The action took place during a phone conference in accordance with COVID-19 social distancing rules.
To balance the budget, aldermen concentrated much of their efforts on the police department, agreeing to increase the budget for projected collections due from traffic ticket and DWI fines to $60,000. Last year, budget numbers showed the police department collected approximately $26,400 in fines for traffic and DWI fines while having a budget of $50,000.
“This is just under 50 percent of the projection,” said Alderman Wilbert Washington. “We need to get a more accurate prediction.”
In another police department matter, aldermen emphasized the importance of following the budget concerning employees and their salaries.
“We budgeted one chief and one clerk last year, but we had an extra officer,” Washington said.
Chief Bobby Madison was not present at the meeting.
Mayor Josephine Washington agreed with aldermen about police department matters.
“We have been carrying the police department for two years,” Mayor Washington said. “We have been talking about this matter for quite some time.”
In a related matter, Mayor Washington and Alderman Washington, both running in the upcoming election for the mayor’s seat, agreed to cut the mayor’s salary but did not give specific numbers.
“If I win, I will agree to a reduction in salary,” Mayor Washington said. “We can leave an amended spot for it in the budget.”
“I agree,” Alderman Washington said.

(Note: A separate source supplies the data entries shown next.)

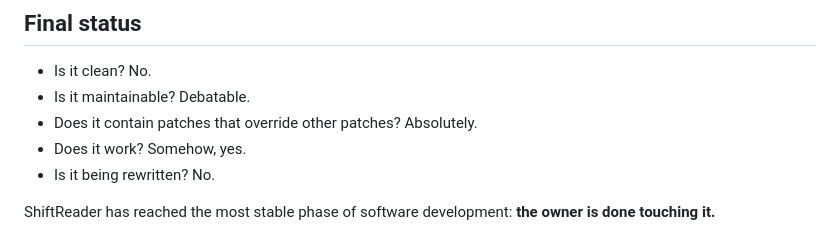
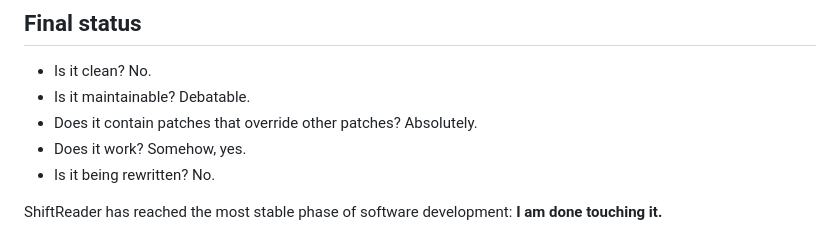
Before and after one commit to dp2702/ShiftReader, a Markdown page: README.md, the part around the change. GitHub-like rendering.

Commit message:
Update README to reflect author's status

```diff
--- a/README.md
+++ b/README.md
@@ -215,4 +215,4 @@ Large refactors should demonstrate that they preserve the current working behavi
 - Does it work? Somehow, yes.
 - Is it being rewritten? No.
 
-ShiftReader has reached the most stable phase of software development: **the owner is done touching it.**
+ShiftReader has reached the most stable phase of software development: **I am done touching it.**
```
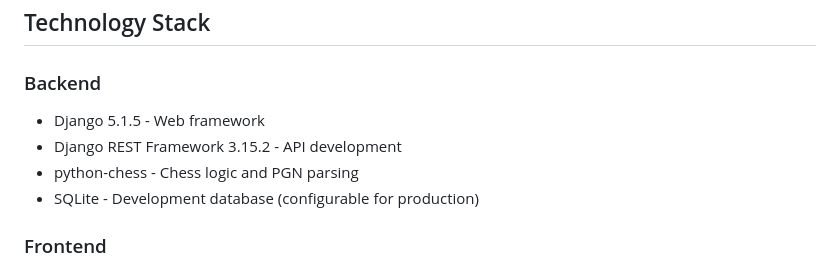
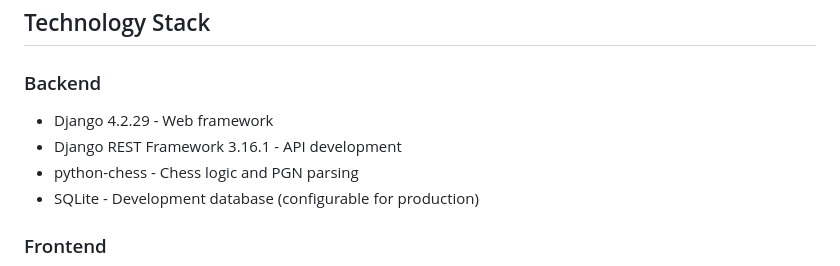
Before and after one commit to YordiKings/coursework1, a Markdown page: MyChessStats/readme.md, the part around the change. GitHub-like rendering.

Commit message:
update django version in readme

```diff
--- a/MyChessStats/readme.md
+++ b/MyChessStats/readme.md
@@ -170,8 +170,8 @@ mychessstats/
 ## Technology Stack
 
 ### Backend
-- Django 5.1.5 - Web framework
-- Django REST Framework 3.15.2 - API development
+- Django 4.2.29 - Web framework
+- Django REST Framework 3.16.1 - API development
 - python-chess - Chess logic and PGN parsing
 - SQLite - Development database (configurable for production)
 
```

Earlier this year, aldermen agreed to cut their salary from $250 a month to $200.
Additionally, aldermen agreed to cut professional fees from $10,000 to $7,000. Money from professional fees are used to pay for water rate and sewer rate studies.
Aldermen slashed vehicle operating expenses, repair and maintenance expenses and agreed to register an extra fire truck in the non-usage category to save on insurance.
Aldermen Washington also pointed out the need “to put $15,000 in the budget” for audit expenses. Clayton is currently out of compliance with the Louisiana Legislative Auditor’s office because the town has not performed an audit for last year.
Because of the noncompliance status, Clayton does not qualify for numerous federal and state grants.